What you should do:
Check each line of the material. Copy those containing "author".

* * *

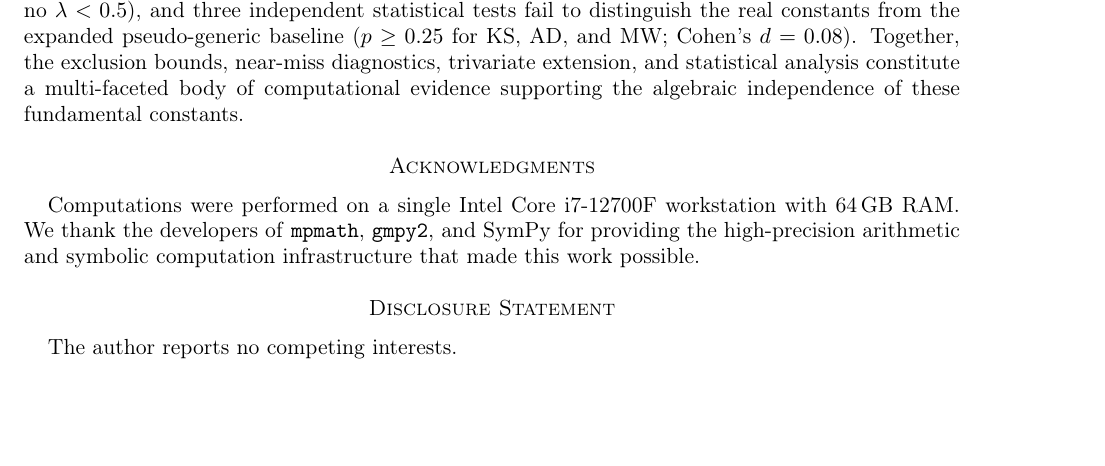
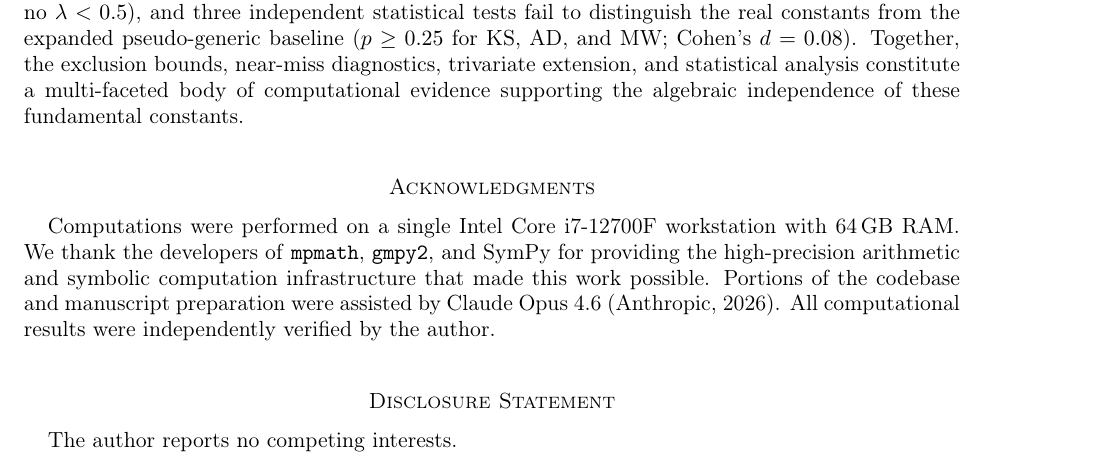
Before and after one commit to mnarc123/bivariate-pslq-bounds, a LaTeX paper (paper.tex): part of page 17 of 19, cut so that both start at the same text, the shorter picture padded with empty space. Compiled offline with pdfLaTeX.

Commit message:
Add files via upload

```diff
--- a/paper.tex
+++ b/paper.tex
@@ -1236,6 +1236,9 @@ Computations were performed on a single Intel Core i7-12700F workstation with 64
 RAM. We thank the developers of \texttt{mpmath}, \texttt{gmpy2}, and SymPy for
 providing the high-precision arithmetic and symbolic computation infrastructure that
 made this work possible.
+Portions of the codebase and manuscript preparation were assisted by
+Claude Opus 4.6 (Anthropic, 2026). All computational results were
+independently verified by the author.
 
 \section*{Disclosure Statement}
 The author reports no competing interests.
```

* * *

Answer to the problem:
+independently verified by the author.
 The author reports no competing interests.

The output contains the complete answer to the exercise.